Under the best of circumstance, it's sometimes hard to get along with your neighbors.

But when your neighbors are cavorting at all hours of the night, playing loud music, drinking and trashing the neighborhood, it's understandable when relationships sour.We empathize with residents of the Federal Heights neighborhood who say have been negatively impacted by University of Utah fraternities. They've had their fill of the late-night hijinks. They've asked the Salt Lake City Council to ban alcohol use in the fraternities scattered about their neighborhood.

The council's options are not yet clear. The fraternity houses are privately owned, and many of the fraternity brothers are 21 years old -- the legal drinking age. One thing is clear: Something has to change.

The fraternities have promised to rein in their activities, and city police have stepped up their enforcement on weekends in response to previous incidents, which have included a near riot three years ago, an alleged sexual assault and a fire.

To hear Federal Heights residents tell it, essentially nothing has changed.

Absent some change in policy, the problems are almost sure to continue.
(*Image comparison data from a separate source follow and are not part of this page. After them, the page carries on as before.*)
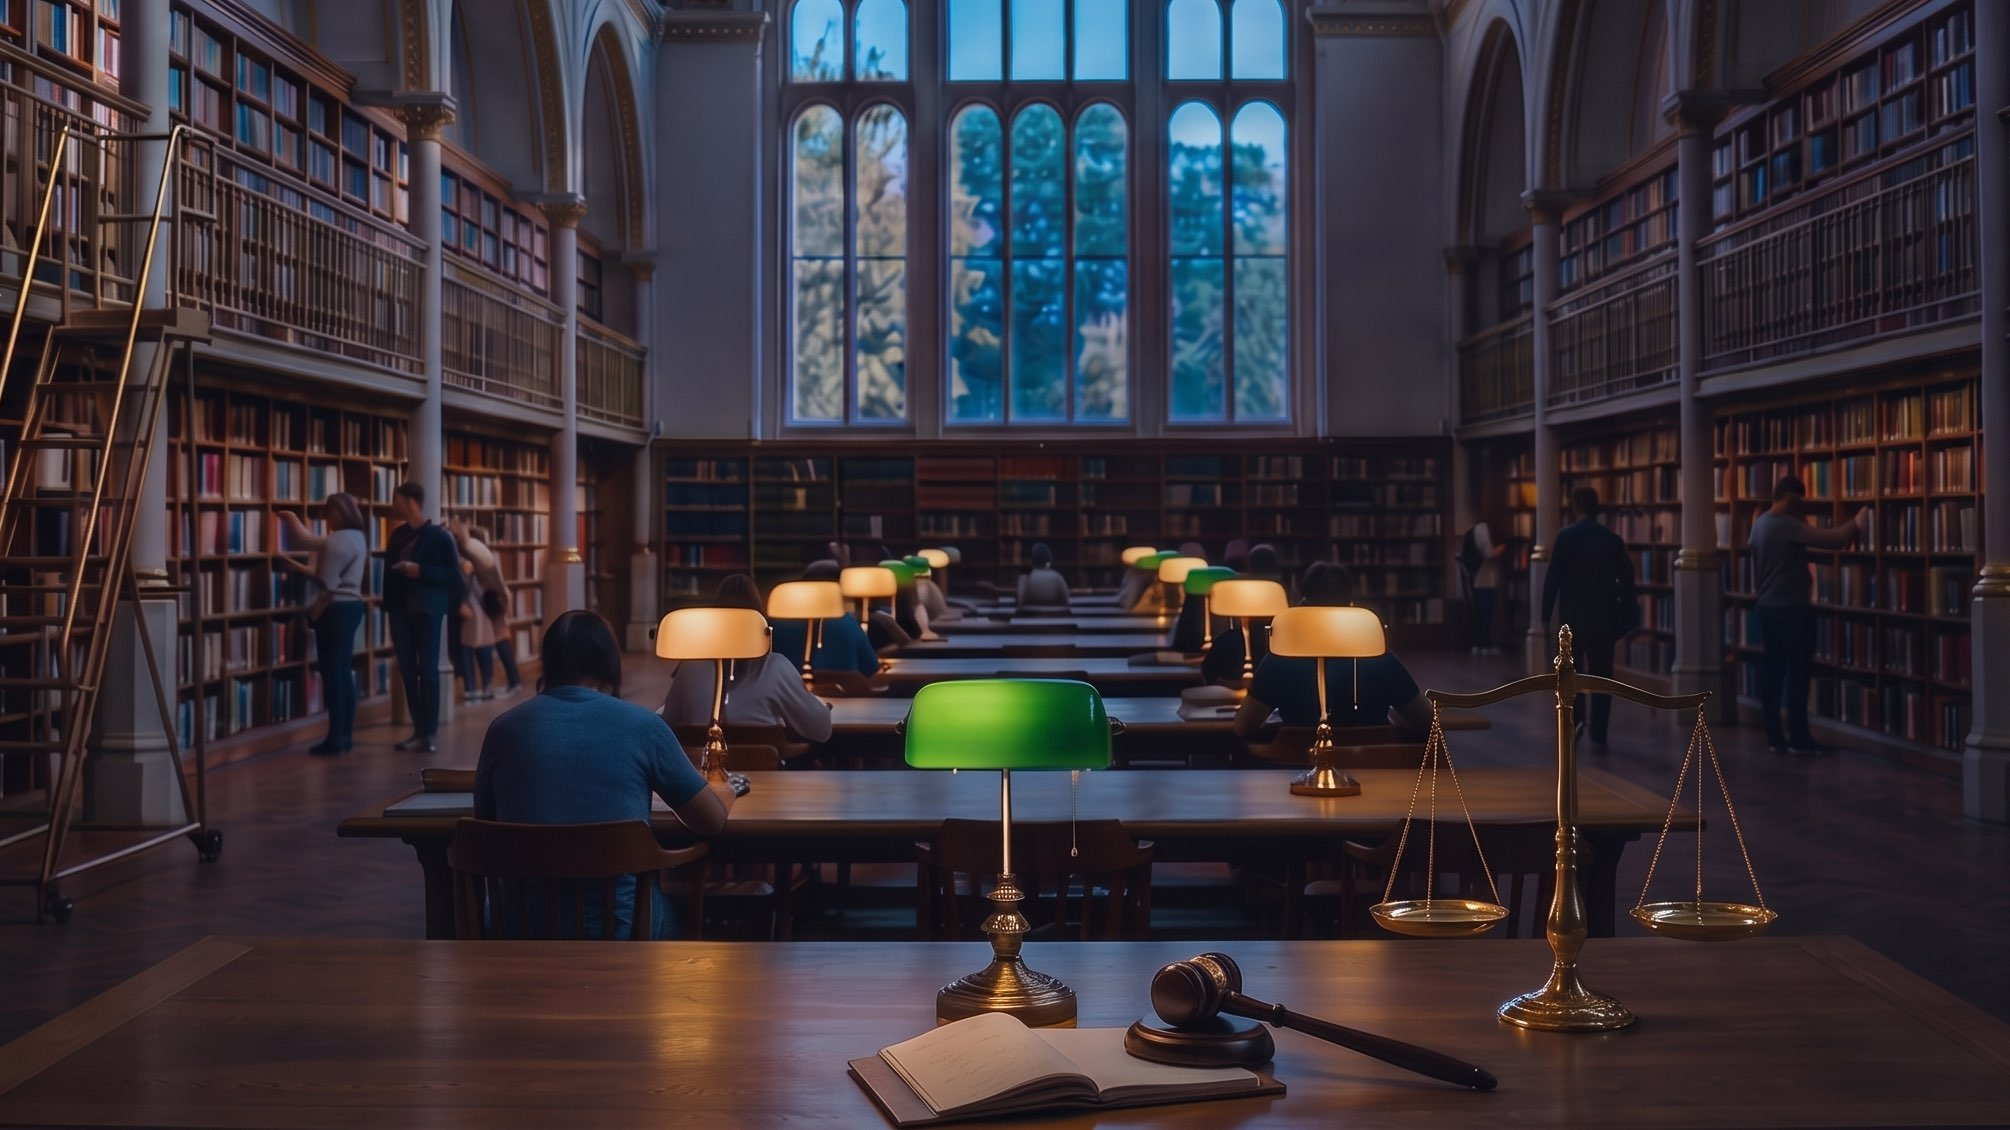
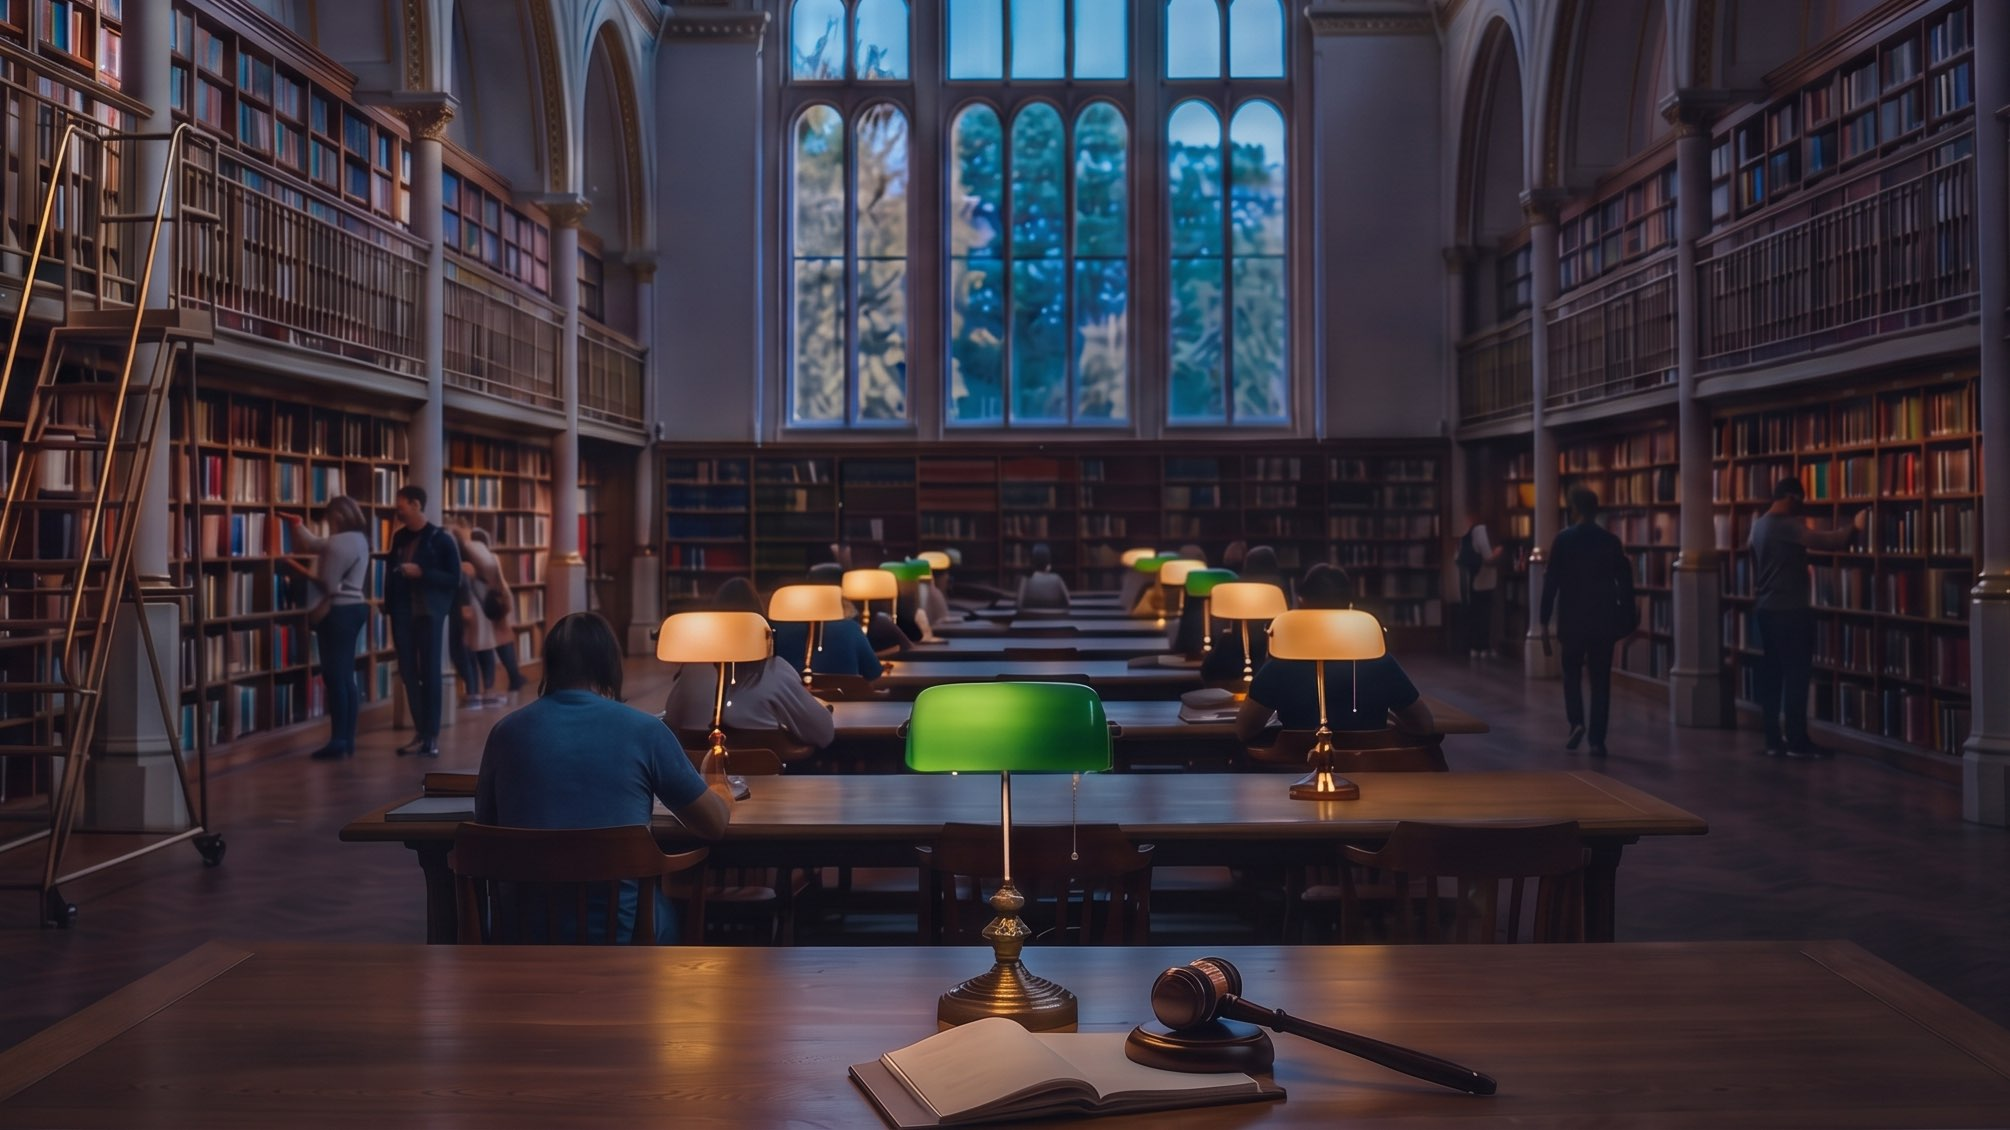
Hero: tiles rise from the screen; pitch on the screen; Lady Justice and scales on the desk
Tiles fan out of the top of the laptop on stems (outer ones wired from the side).
The hero pitch moves onto the laptop screen under 'Tell us what happened'. Blindfolded
Lady Justice (left) and brass scales (right) are cut-outs anchored to the laptop,
>=1100px only. Plate: gavel/lamp/book desk with scales and laptop edited out.

diff --git a/index.html b/index.html
@@ -124,7 +124,7 @@
      this section and can make it several screens tall, and a cover-fit image on a
      3000px box would zoom into one blurry bookshelf. */
   .lobby { position: relative; background: var(--walnut); padding: 124px 24px 64px; overflow: hidden; }
-  .lobby-plate { position: absolute; top: 0; left: 0; right: 0; height: 820px; z-index: 0; pointer-events: none; }
+  .lobby-plate { position: absolute; top: 0; left: 0; right: 0; height: 900px; z-index: 0; pointer-events: none; }
   .lobby-plate img { width: 100%; height: 100%; object-fit: cover; object-position: 30% 50%; display: block; }
   /* Scrim does contrast work, not decoration: the headline sits on the gallery and
      ladder, the brightest part of the plate. Lighten the left stop and the headline
@@ -291,6 +291,16 @@
   .laptop .legacy-pickers .field-label { font-family: var(--sans); font-size: 13px; color: var(--on-dark); }
   .laptop .legacy-pickers select { background: rgba(4,8,15,0.55); color: #eef3fb; border-color: rgba(140,190,255,0.24); }
   .laptop #ncConfirmCard { margin: 0 22px 18px !important; }
+  .laptop .screen-intro { font-size: 15px; line-height: 1.5; color: var(--on-dark); margin: -4px 0 14px; max-width: 36em; }
+  .laptop .field-help { display: none; }   /* the screen intro does this job on the laptop */
+  /* Lady Justice and the scales stand on the desk either side of the computer. They
+     are cut-outs anchored to .laptop, so they stay beside it at every width. */
+  .desk-prop { position: absolute; bottom: 12px; pointer-events: none; filter: drop-shadow(0 14px 10px rgba(0,0,0,0.75)); animation: riseIn 600ms var(--ease) 500ms both; }
+  .prop-justice { right: calc(100% + 64px); height: 320px; }
+  .prop-scales  { left: calc(100% + 52px); height: 210px; }
+  @media (max-width: 1099px) { .desk-prop { display: none; } }
+  /* Room above the laptop for the tiles to rise into. */
+  @media (min-width: 1200px) { .lobby-desk { margin-top: 185px; } }
 
   /* ── Hologram tiles ───────────────────────────────────────────────────────
      What NoCase builds, as floating electronic panels (Dan's reference images):
@@ -306,21 +316,19 @@
   .case-lines .link { stroke: rgba(210,176,122,0.4); stroke-dasharray: 0.02 0.015; animation: linkFlow 4s linear infinite, lineFade 700ms var(--ease) var(--line-delay, 3s) both; }
   .case-lines .spark { fill: #cfe4ff; filter: drop-shadow(0 0 6px #8fc3ff); }
   .case-card {
-    position: absolute; width: 176px; padding: 14px 12px 13px; overflow: hidden; text-align: center;
+    position: absolute; width: 150px; padding: 12px 10px 11px; overflow: hidden; text-align: center;
     background: linear-gradient(160deg, rgba(130,180,255,0.14), rgba(130,180,255,0.03) 60%), rgba(8,12,20,0.55);
-    border: 1px solid rgba(160,205,255,0.5); border-radius: 8px;
+    border: 1px solid rgba(160,205,255,0.5); border-radius: 16px;
     box-shadow: 0 0 28px -4px rgba(110,170,255,0.45), inset 0 0 24px -6px rgba(110,170,255,0.35), 0 14px 26px -12px rgba(0,0,0,0.8);
     transition: border-color 300ms, box-shadow 300ms;
     animation: cardOut 900ms var(--ease) var(--card-delay, 1.2s) both, cardDrift 7s ease-in-out calc(var(--card-delay, 1.2s) + 900ms) infinite;
   }
-  .case-card[data-side="left"]  { rotate: y 14deg; }
-  .case-card[data-side="right"] { rotate: y -14deg; }
   .case-card::after { content: ''; position: absolute; inset: 0; pointer-events: none;
     background: linear-gradient(105deg, transparent 40%, rgba(180,215,255,0.16) 50%, transparent 60%) -120% 0 / 250% 100% no-repeat;
     animation: sheen 6s ease-in-out var(--card-delay, 1.2s) infinite; }
-  .cc-icon { display: block; width: 38px; height: 38px; margin: 0 auto 8px; fill: none; stroke: #e6f0ff; stroke-width: 1.3; stroke-linecap: round; stroke-linejoin: round; filter: drop-shadow(0 0 6px rgba(140,195,255,0.9)); }
+  .cc-icon { display: block; width: 44px; height: 44px; padding: 8px; margin: 0 auto 7px; border-radius: 50%; border: 1px solid rgba(160,205,255,0.55); background: radial-gradient(circle, rgba(140,195,255,0.25), rgba(140,195,255,0.02) 70%); fill: none; stroke: #e6f0ff; stroke-width: 1.3; stroke-linecap: round; stroke-linejoin: round; filter: drop-shadow(0 0 6px rgba(140,195,255,0.9)); }
   .case-card .cc-kind { display: block; font-size: 10px; font-weight: 600; letter-spacing: 0.1em; text-transform: uppercase; color: var(--gilt-shine); margin-bottom: 3px; }
-  .case-card b { display: block; font-family: var(--serif); font-size: 15px; line-height: 1.25; color: #f4f7fb; }
+  .case-card b { display: block; font-family: var(--serif); font-size: 14px; line-height: 1.25; color: #f4f7fb; }
   .case-card span:last-child { display: none; }   /* tiles show icon + title; the detail line is in "What NoCase prepares" */
   .case-card.lit { border-color: #cfe4ff; box-shadow: 0 0 44px -2px rgba(140,195,255,0.8), inset 0 0 30px -4px rgba(140,195,255,0.5), 0 14px 26px -12px rgba(0,0,0,0.8); }
   .case-motes { position: absolute; inset: 0; }
@@ -575,7 +583,6 @@
     <div class="lobby-copy">
       <h1 class="hero-headline">You don't have a&nbsp;case.</h1>
       <p class="hero-sub">Prove us wrong.</p>
-      <p class="hero-desc">Tell us what happened. We argue both sides, tell you where you stand, and build the packet you'd hand a lawyer &mdash; before you spend a dollar on one.</p>
     </div>
 
     <!-- Hologram tiles: what NoCase builds, flying out of the laptop screen.
@@ -603,6 +610,7 @@
             <span class="sheet-head-meta">Texas matters only. Free during beta.</span>
           </div>
           <label class="field-label" for="caseDesc">Tell us what happened</label>
+          <p class="screen-intro">We argue both sides, tell you where you stand, and build the packet you'd hand a lawyer &mdash; before you spend a dollar on one.</p>
           <textarea id="caseDesc" placeholder="Example: My contractor took my $25,000 deposit and never started the work. It has been 6 months and they won't return my calls..."></textarea>
           <p class="field-help">A few sentences is enough to start. You'll get a first read, then a list of what to gather.</p>
           <!-- #caseType / #userSide: hidden at runtime by nocase-v2.3-patch.js but kept in
@@ -642,6 +650,8 @@
       </div>
       </div></div>
       <div class="laptop-base" aria-hidden="true"></div>
+      <img class="desk-prop prop-justice" src="assets/lady-justice.png" alt="" aria-hidden="true" decoding="async">
+      <img class="desk-prop prop-scales" src="assets/scales.png" alt="" aria-hidden="true" decoding="async">
      </div>
     </div>
   </div>
@@ -1148,7 +1158,7 @@ async function ncRunAnalysis() {
   }
 </script>
 
-<script src="/assets/hero-cards.js?v=2" defer></script>
+<script src="/assets/hero-cards.js?v=4" defer></script>
 <script src="/nocase-v2.3-patch.js?v=7" defer></script>
 </body>
 </html>

diff --git a/assets/hero-cards.js b/assets/hero-cards.js
@@ -31,34 +31,47 @@
     if (!wide.matches) return;
     const s = rect(lid);
     const W = grid.clientWidth;
-    const top = s.top - 40, bottom = s.bottom + 30;
     const sx = s.left + s.width / 2, sy = s.top + s.height / 2;
     svg.textContent = '';
     paths = [];
+    const cx = s.left + s.width / 2;
+    // A fan rising out of the top of the screen: per side, outer (low, beside the
+    // laptop, above the statue / scales), middle, inner (high, over the screen).
+    const FAN = [
+      { dx: -230, dy: 20 },     // outer: centre relative to the lid's top-left corner
+      { dx: -60,  dy: -60 },
+      { dx: s.width * 0.22, dy: -105 }
+    ];
     ['left', 'right'].forEach((side, si) => {
       const group = cards.filter(c => c.dataset.side === side);
       const h = group[0].offsetHeight, w = group[0].offsetWidth;
-      const step = (bottom - top - h) / Math.max(group.length - 1, 1);
       group.forEach((c, i) => {
-        // A shallow arc: the middle tile hangs further out than the two ends.
-        const gap = i === 1 ? 110 : 64;
-        const x = side === 'left' ? Math.max(0, s.left - gap - w) : Math.min(W - w, s.right + gap);
-        const y = top + step * i;
+        const f = FAN[i];
+        let mx0 = s.left + f.dx;
+        if (side === 'right') mx0 = 2 * cx - mx0;
+        const x = Math.min(Math.max(mx0 - w / 2, -120), W - w + 120);
+        const y = s.top + f.dy - h / 2;
         c.style.left = x + 'px';
         c.style.top = y + 'px';
         c.style.setProperty('--from-x', (sx - x - w / 2) + 'px');
         c.style.setProperty('--from-y', (sy - y - h / 2) + 'px');
-        const delay = 1.1 + (i * 2 + si) * 0.12;
+        const delay = 1.1 + ((2 - i) * 2 + si) * 0.12;   // inner tiles leave the screen first
         c.style.setProperty('--card-delay', delay + 's');
-        // Wire from the tile's inner edge to the facing edge of the laptop lid.
-        const cx = side === 'left' ? x + w : x, cy = y + h / 2;
-        const tx = side === 'left' ? s.left : s.right;
-        const ty = Math.min(Math.max(cy, s.top + 24), s.bottom - 24);
-        const mx = (cx + tx) / 2;
+        // Stem out of the laptop: from the top edge up to a tile above the screen, or
+        // from the side edge across to a tile that hangs beside it.
         const p = document.createElementNS(NS, 'path');
-        p.setAttribute('d', `M${tx},${ty} C${mx},${ty} ${mx},${cy} ${cx},${cy}`);
+        if (y + h > s.top + 10) {
+          const ex = side === 'left' ? x + w : x, ey = y + h / 2;
+          const tx = side === 'left' ? s.left : s.right, ty = Math.max(ey + 40, s.top + 40);
+          const mx = (ex + tx) / 2;
+          p.setAttribute('d', `M${tx},${ty} C${mx},${ty} ${mx},${ey} ${ex},${ey}`);
+        } else {
+          const ex = x + w / 2, ey = y + h;
+          const tx = Math.min(Math.max(ex, s.left + 36), s.right - 36), ty = s.top;
+          p.setAttribute('d', `M${tx},${ty} C${tx},${ty - 40} ${ex},${ey + 40} ${ex},${ey}`);
+        }
         p.setAttribute('pathLength', '1');
-        // Relayouts (resize, results opening) rebuild the wires; don't replay the draw.
+        // Relayouts (resize, results opening) rebuild the stems; don't replay the draw.
         const wait = delay + 0.6 - since();
         p.style.setProperty('--line-delay', wait > 0 ? wait + 's' : '-1s');
         svg.appendChild(p);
The news that some fraternities at the U. are going dry -- largely under pressure from their national organizations -- is heartening. Already, sororities at the U. have a self-imposed alcohol ban inside their houses. A policy shift within the fraternities themselves seems to be the most logical means to address the issue.

While the community trusted that the fraternities were sincere when they promised reform, the nature of fraternities is that there is a constant turnover of residents as students graduate or find housing elsewhere. Yesterday's handshake and promise is quickly forgotten.

Fraternities at the U. need to do some soul searching about alcohol use in their houses. We urge them to follow the example of the fraternities that have gone dry. Alcohol isn't a necessary element of fraternity life.

The best course is for fraternities to deal with this problem internally. The less lawyering, the better. An internal change can happen immediately. An all-out ban on alcohol would likely face a court challenge, which would delay any meaningful change and worsen already strained relations among neighbors.